**ASSIGNED TASK**
In the material below, find every line with "class" and pull it out.

**THE RECORDS**

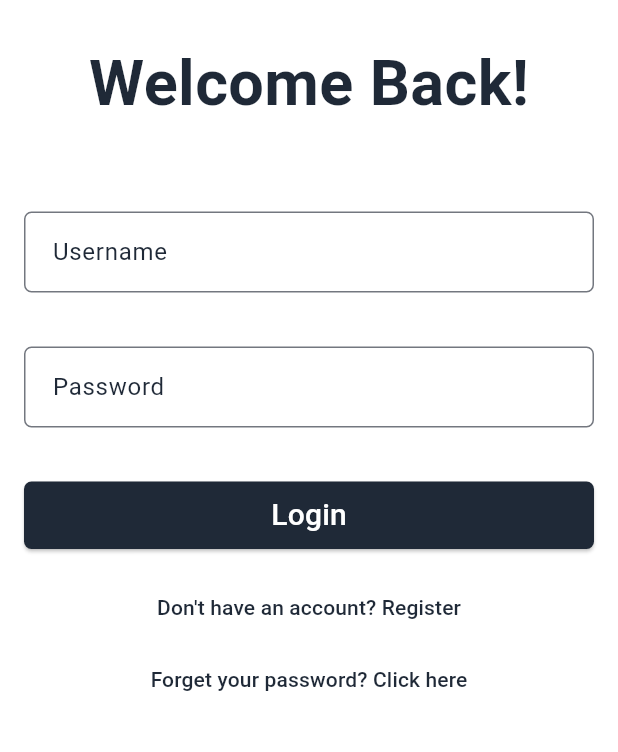
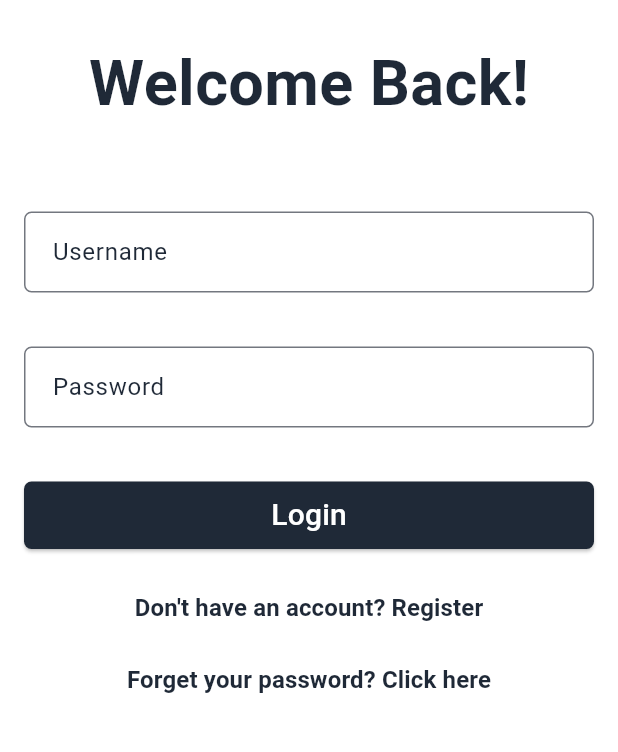
Before and after one commit to FarisAlamoudi/BigProject, a Flutter app: the screen it shows after launch, on a phone screen of 412 x 824 dp, the part 390-1142 px from its top. Run offline on Flutter 3.47's test engine with Material 3 defaults, Android fonts, the phone set to English and light mode, and no system bars; missing offline and left inert: mongo_dart; Roboto replaces fonts that are missing (SpaceMono).

Commit message:
Update main.dart

```diff
--- a/frontendMobile/lib/main.dart
+++ b/frontendMobile/lib/main.dart
@@ -36,6 +36,7 @@ class MyApp extends StatelessWidget {
       initialRoute: '/login',
       routes: {
         '/login': (context) => const LoginPage(),
+        // Add other routes here
       },
     );
   }
@@ -118,7 +119,7 @@ class _LoginPageState extends State<LoginPage> {
   @override
     Widget build(BuildContext context) {
     return Scaffold(
-      backgroundColor: Colors.white,
+      backgroundColor: Colors.white, // Set the background color of the Scaffold to white
       body: Column(
         children: [
           Container(
@@ -214,8 +215,11 @@ class _LoginPageState extends State<LoginPage> {
                     child: const Text(
                       "Don't have an account? Register",
                       style: TextStyle(
-                        fontFamily: 'SpaceMono',
-                      ),
+                          fontSize: 16,
+                          color: Color.fromARGB(255, 31, 41, 55),
+                          fontWeight: FontWeight.bold,
+                          fontFamily: 'SpaceMono',
+                        ),
                     ),
                   ),
                   TextButton(
@@ -231,8 +235,11 @@ class _LoginPageState extends State<LoginPage> {
                     child: const Text(
                       "Forget your password? Click here",
                       style: TextStyle(
-                        fontFamily: 'SpaceMono',
-                      ),
+                          fontSize: 16,
+                          color: Color.fromARGB(255, 31, 41, 55),
+                          fontWeight: FontWeight.bold,
+                          fontFamily: 'SpaceMono',
+                        ),
                     ),
                   ),
                 ],
```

**RESPONSE**
@@ -36,6 +36,7 @@ class MyApp extends StatelessWidget {
@@ -118,7 +119,7 @@ class _LoginPageState extends State<LoginPage> {
@@ -214,8 +215,11 @@ class _LoginPageState extends State<LoginPage> {
@@ -231,8 +235,11 @@ class _LoginPageState extends State<LoginPage> {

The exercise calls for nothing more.